* PROVIDED RECORDS *
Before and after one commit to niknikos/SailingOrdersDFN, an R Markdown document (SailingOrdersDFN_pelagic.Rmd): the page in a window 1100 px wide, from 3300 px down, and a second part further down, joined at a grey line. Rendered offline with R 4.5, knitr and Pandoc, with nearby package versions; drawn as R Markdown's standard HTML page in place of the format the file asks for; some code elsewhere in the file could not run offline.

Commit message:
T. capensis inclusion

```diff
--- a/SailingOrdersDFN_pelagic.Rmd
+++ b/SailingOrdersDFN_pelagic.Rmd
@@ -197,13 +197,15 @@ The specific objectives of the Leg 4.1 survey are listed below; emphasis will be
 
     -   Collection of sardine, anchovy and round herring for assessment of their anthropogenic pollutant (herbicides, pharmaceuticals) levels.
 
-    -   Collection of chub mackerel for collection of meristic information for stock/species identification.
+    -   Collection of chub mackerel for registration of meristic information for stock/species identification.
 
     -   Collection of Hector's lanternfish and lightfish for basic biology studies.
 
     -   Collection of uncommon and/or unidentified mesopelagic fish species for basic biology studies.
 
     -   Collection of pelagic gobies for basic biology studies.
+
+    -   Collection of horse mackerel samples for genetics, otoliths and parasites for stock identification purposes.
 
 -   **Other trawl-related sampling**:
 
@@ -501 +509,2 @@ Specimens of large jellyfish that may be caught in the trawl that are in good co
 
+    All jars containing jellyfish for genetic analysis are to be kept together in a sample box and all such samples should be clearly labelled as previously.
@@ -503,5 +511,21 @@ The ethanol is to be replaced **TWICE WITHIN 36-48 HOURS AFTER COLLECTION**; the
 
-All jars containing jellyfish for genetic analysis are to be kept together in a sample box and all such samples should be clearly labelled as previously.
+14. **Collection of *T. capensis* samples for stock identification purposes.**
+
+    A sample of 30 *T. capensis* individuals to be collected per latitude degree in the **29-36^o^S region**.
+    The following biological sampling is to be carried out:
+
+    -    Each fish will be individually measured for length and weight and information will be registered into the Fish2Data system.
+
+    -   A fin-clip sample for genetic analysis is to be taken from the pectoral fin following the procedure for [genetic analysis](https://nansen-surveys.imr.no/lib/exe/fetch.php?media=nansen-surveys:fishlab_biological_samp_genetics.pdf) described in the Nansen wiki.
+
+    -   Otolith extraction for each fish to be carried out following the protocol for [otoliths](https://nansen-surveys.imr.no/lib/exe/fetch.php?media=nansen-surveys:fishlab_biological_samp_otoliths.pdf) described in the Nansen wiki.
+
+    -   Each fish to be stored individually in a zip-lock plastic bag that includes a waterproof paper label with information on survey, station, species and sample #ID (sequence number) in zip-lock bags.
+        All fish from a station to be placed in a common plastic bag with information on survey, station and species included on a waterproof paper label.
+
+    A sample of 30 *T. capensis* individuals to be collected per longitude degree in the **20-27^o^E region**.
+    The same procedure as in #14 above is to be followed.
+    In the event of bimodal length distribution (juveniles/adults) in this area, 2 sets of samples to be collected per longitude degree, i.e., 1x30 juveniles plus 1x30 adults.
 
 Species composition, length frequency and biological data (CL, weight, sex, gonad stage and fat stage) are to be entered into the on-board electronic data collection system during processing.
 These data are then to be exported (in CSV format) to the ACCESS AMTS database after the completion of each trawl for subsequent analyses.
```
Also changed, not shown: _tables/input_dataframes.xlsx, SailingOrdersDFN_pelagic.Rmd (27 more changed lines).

* ACTIVITY *
Retype all of the entries exactly, please.

* TASK SOLUTION *
Before and after one commit to niknikos/SailingOrdersDFN, an R Markdown document (SailingOrdersDFN_pelagic.Rmd): the page in a window 1100 px wide, from 3300 px down, and a second part further down, joined at a grey line. Rendered offline with R 4.5, knitr and Pandoc, with nearby package versions; drawn as R Markdown's standard HTML page in place of the format the file asks for; some code elsewhere in the file could not run offline.

Commit message:
T. capensis inclusion

```diff
--- a/SailingOrdersDFN_pelagic.Rmd
+++ b/SailingOrdersDFN_pelagic.Rmd
@@ -197,13 +197,15 @@ The specific objectives of the Leg 4.1 survey are listed below; emphasis will be
 
     -   Collection of sardine, anchovy and round herring for assessment of their anthropogenic pollutant (herbicides, pharmaceuticals) levels.
 
-    -   Collection of chub mackerel for collection of meristic information for stock/species identification.
+    -   Collection of chub mackerel for registration of meristic information for stock/species identification.
 
     -   Collection of Hector's lanternfish and lightfish for basic biology studies.
 
     -   Collection of uncommon and/or unidentified mesopelagic fish species for basic biology studies.
 
     -   Collection of pelagic gobies for basic biology studies.
+
+    -   Collection of horse mackerel samples for genetics, otoliths and parasites for stock identification purposes.
 
 -   **Other trawl-related sampling**:
 
@@ -501 +509,2 @@ Specimens of large jellyfish that may be caught in the trawl that are in good co
 
+    All jars containing jellyfish for genetic analysis are to be kept together in a sample box and all such samples should be clearly labelled as previously.
@@ -503,5 +511,21 @@ The ethanol is to be replaced **TWICE WITHIN 36-48 HOURS AFTER COLLECTION**; the
 
-All jars containing jellyfish for genetic analysis are to be kept together in a sample box and all such samples should be clearly labelled as previously.
+14. **Collection of *T. capensis* samples for stock identification purposes.**
+
+    A sample of 30 *T. capensis* individuals to be collected per latitude degree in the **29-36^o^S region**.
+    The following biological sampling is to be carried out:
+
+    -    Each fish will be individually measured for length and weight and information will be registered into the Fish2Data system.
+
+    -   A fin-clip sample for genetic analysis is to be taken from the pectoral fin following the procedure for [genetic analysis](https://nansen-surveys.imr.no/lib/exe/fetch.php?media=nansen-surveys:fishlab_biological_samp_genetics.pdf) described in the Nansen wiki.
+
+    -   Otolith extraction for each fish to be carried out following the protocol for [otoliths](https://nansen-surveys.imr.no/lib/exe/fetch.php?media=nansen-surveys:fishlab_biological_samp_otoliths.pdf) described in the Nansen wiki.
+
+    -   Each fish to be stored individually in a zip-lock plastic bag that includes a waterproof paper label with information on survey, station, species and sample #ID (sequence number) in zip-lock bags.
+        All fish from a station to be placed in a common plastic bag with information on survey, station and species included on a waterproof paper label.
+
+    A sample of 30 *T. capensis* individuals to be collected per longitude degree in the **20-27^o^E region**.
+    The same procedure as in #14 above is to be followed.
+    In the event of bimodal length distribution (juveniles/adults) in this area, 2 sets of samples to be collected per longitude degree, i.e., 1x30 juveniles plus 1x30 adults.
 
 Species composition, length frequency and biological data (CL, weight, sex, gonad stage and fat stage) are to be entered into the on-board electronic data collection system during processing.
 These data are then to be exported (in CSV format) to the ACCESS AMTS database after the completion of each trawl for subsequent analyses.
```
Also changed, not shown: _tables/input_dataframes.xlsx, SailingOrdersDFN_pelagic.Rmd (27 more changed lines).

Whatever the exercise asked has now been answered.